§ EXERCISE INSTRUCTIONS:
Which of the lines below include "Assessoria"? Each one should be copied out.

§ LISTED ENTRIES:
[Start of Attachment]

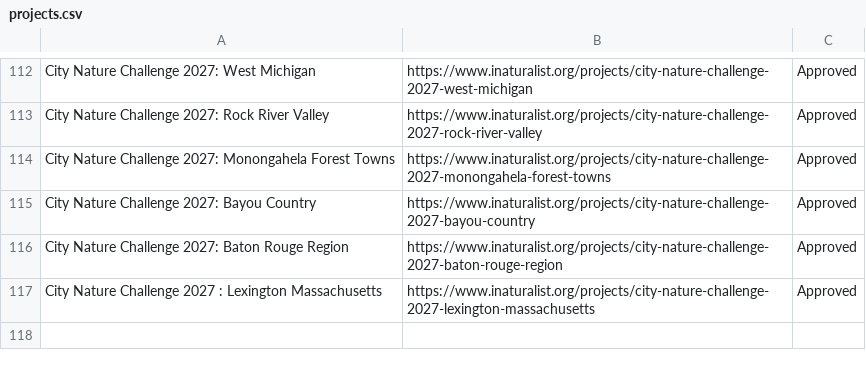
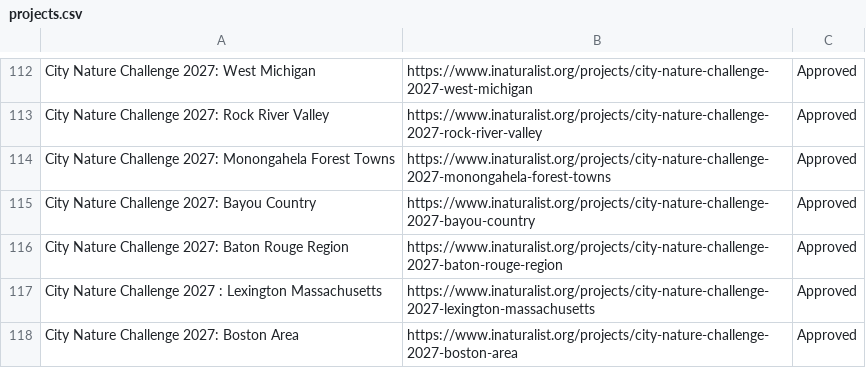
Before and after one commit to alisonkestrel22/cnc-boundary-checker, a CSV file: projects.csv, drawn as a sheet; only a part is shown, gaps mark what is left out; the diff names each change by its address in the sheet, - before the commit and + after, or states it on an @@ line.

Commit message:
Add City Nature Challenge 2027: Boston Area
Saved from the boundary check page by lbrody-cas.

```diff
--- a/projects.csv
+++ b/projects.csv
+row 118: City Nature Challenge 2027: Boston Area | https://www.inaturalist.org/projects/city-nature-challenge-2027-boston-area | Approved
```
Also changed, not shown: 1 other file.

[End of Attachment]
[Start of Attachment]

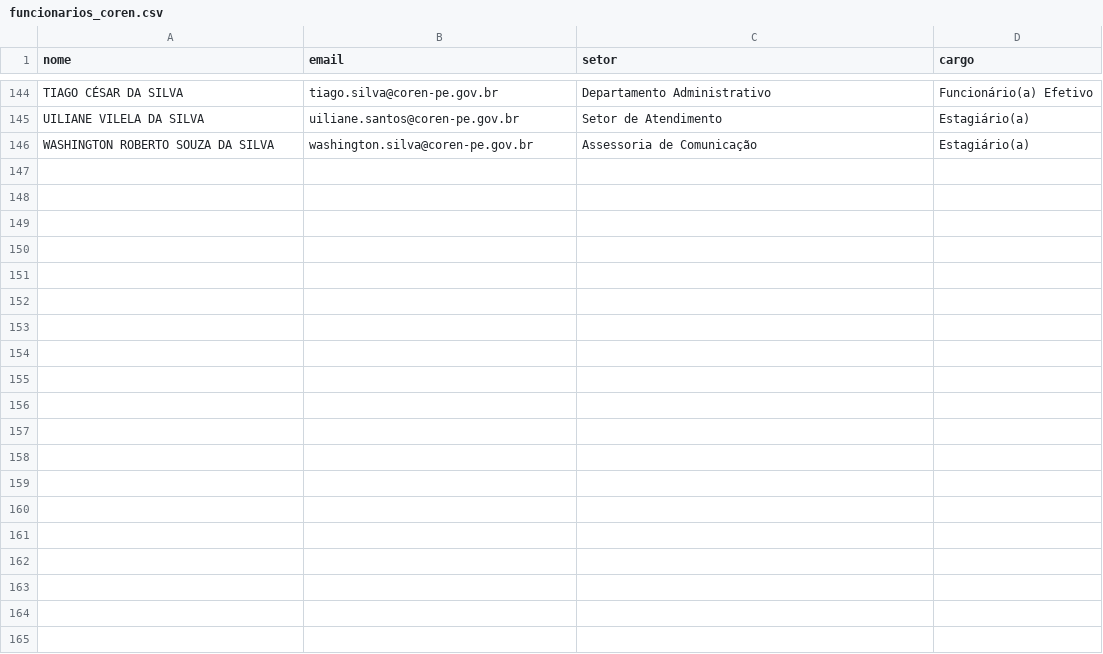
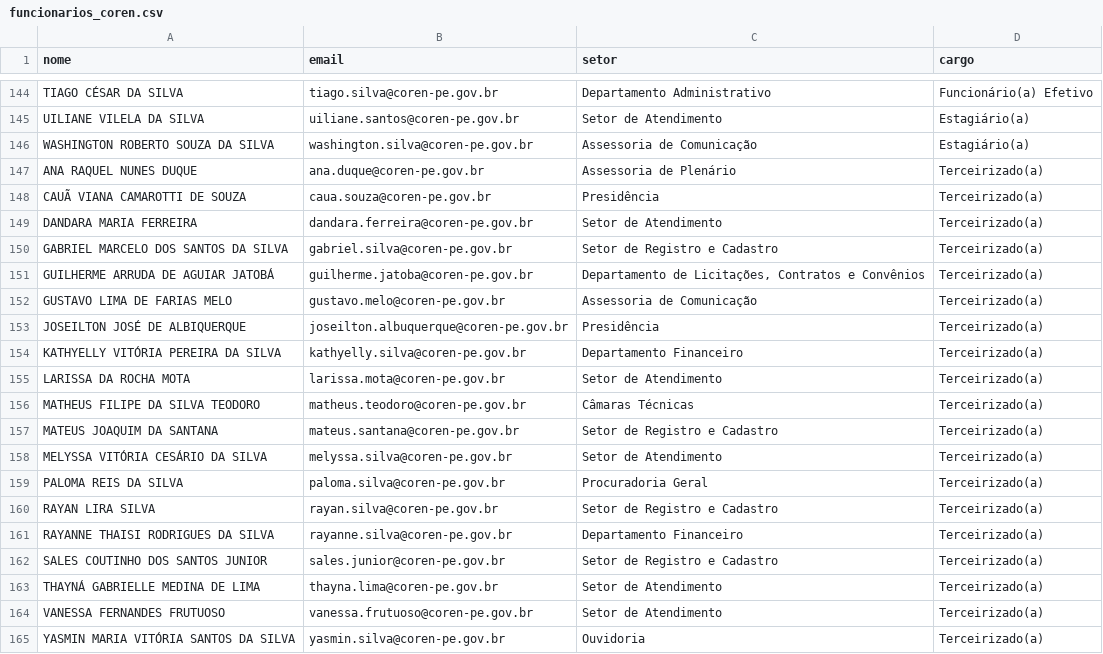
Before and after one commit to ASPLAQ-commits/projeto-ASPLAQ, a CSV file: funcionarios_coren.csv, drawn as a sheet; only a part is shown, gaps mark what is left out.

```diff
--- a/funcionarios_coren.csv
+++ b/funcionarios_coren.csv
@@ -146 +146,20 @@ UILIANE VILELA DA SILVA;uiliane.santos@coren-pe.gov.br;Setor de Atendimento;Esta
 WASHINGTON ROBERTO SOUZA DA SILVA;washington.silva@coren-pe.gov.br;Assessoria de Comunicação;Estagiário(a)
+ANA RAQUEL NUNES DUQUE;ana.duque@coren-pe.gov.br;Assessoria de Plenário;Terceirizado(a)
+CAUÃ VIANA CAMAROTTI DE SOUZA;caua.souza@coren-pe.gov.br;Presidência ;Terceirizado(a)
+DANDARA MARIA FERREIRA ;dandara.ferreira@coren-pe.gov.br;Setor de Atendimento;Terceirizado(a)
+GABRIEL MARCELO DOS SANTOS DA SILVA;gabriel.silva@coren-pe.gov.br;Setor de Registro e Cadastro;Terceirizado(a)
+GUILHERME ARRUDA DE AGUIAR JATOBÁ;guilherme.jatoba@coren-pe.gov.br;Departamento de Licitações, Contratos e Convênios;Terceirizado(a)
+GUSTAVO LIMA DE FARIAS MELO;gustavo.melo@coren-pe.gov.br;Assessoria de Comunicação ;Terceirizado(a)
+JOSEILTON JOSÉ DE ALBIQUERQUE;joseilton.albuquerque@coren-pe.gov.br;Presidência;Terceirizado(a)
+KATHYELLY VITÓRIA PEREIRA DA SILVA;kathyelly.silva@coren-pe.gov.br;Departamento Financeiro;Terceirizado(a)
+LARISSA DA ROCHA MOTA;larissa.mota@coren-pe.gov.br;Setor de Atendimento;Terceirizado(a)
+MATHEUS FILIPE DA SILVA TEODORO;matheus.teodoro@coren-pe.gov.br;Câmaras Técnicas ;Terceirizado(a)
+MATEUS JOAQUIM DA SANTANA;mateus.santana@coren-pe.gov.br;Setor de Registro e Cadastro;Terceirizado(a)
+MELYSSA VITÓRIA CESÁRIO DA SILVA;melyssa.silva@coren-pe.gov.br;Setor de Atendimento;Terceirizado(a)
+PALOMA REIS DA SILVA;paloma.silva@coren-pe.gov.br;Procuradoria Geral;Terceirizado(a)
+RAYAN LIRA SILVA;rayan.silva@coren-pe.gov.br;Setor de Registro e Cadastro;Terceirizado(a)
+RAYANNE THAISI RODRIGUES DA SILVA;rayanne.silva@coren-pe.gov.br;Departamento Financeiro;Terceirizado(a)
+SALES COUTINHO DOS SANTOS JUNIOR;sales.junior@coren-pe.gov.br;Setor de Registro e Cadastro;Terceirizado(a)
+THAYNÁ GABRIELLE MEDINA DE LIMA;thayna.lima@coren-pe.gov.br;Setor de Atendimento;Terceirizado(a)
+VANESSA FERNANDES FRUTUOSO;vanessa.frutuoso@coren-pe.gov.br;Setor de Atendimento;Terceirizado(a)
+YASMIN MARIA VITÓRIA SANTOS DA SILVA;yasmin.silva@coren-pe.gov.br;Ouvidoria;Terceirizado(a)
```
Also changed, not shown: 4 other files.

[End of Attachment]

§ WRITTEN RESPONSE:
 WASHINGTON ROBERTO SOUZA DA SILVA;washington.silva@coren-pe.gov.br;Assessoria de Comunicação;Estagiário(a)
+ANA RAQUEL NUNES DUQUE;ana.duque@coren-pe.gov.br;Assessoria de Plenário;Terceirizado(a)
+GUSTAVO LIMA DE FARIAS MELO;gustavo.melo@coren-pe.gov.br;Assessoria de Comunicação ;Terceirizado(a)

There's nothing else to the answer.